[Change detection outputs]
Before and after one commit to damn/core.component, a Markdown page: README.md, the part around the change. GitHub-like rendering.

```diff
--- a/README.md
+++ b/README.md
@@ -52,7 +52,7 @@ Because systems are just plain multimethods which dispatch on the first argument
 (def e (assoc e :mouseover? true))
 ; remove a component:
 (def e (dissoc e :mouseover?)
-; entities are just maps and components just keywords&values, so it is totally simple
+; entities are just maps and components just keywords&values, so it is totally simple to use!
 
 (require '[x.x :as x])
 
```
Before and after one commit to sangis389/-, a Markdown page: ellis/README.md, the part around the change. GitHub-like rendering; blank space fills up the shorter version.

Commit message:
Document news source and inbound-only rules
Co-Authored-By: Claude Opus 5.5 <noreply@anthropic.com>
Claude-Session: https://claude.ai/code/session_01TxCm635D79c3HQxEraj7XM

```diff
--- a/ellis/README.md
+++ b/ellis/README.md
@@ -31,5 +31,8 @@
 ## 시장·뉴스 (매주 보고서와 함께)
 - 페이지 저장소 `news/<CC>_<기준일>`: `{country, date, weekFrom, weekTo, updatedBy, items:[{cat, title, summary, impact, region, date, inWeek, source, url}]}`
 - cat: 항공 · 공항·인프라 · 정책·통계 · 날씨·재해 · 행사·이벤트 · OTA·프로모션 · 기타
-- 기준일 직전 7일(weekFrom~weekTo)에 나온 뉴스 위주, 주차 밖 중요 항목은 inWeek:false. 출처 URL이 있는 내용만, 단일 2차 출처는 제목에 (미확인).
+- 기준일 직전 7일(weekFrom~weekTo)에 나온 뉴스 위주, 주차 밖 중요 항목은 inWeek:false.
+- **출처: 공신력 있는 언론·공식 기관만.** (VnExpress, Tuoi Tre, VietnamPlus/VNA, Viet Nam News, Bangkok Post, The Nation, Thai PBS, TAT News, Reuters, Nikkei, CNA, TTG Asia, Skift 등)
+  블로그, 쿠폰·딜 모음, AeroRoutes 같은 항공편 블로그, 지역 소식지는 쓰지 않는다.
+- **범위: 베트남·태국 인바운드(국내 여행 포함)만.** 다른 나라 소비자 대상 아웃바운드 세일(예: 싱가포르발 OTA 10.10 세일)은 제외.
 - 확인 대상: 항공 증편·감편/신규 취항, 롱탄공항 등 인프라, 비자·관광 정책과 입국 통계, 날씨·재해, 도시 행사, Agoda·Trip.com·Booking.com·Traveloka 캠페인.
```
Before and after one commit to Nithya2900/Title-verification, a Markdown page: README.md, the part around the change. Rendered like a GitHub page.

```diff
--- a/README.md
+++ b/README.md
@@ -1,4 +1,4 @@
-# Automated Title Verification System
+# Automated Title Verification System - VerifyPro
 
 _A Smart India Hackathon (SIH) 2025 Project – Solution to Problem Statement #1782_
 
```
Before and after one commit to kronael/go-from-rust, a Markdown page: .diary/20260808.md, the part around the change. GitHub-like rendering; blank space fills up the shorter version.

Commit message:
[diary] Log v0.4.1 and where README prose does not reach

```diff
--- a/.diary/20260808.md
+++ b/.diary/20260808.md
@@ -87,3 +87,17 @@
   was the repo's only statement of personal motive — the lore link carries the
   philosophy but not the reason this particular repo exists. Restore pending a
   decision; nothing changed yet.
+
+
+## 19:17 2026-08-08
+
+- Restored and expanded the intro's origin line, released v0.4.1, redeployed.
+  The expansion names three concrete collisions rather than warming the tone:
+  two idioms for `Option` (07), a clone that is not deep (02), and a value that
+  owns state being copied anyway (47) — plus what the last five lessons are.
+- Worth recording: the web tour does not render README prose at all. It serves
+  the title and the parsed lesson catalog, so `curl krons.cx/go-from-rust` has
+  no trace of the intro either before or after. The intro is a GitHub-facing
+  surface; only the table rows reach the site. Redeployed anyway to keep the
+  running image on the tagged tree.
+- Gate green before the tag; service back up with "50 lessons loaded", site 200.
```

_Assigned task_:
All lines carrying the word "diary" must be copied from the data above.

_Answer for this exercise_:
Before and after one commit to kronael/go-from-rust, a Markdown page: .diary/20260808.md, the part around the change. GitHub-like rendering; blank space fills up the shorter version.
[diary] Log v0.4.1 and where README prose does not reach
--- a/.diary/20260808.md
+++ b/.diary/20260808.md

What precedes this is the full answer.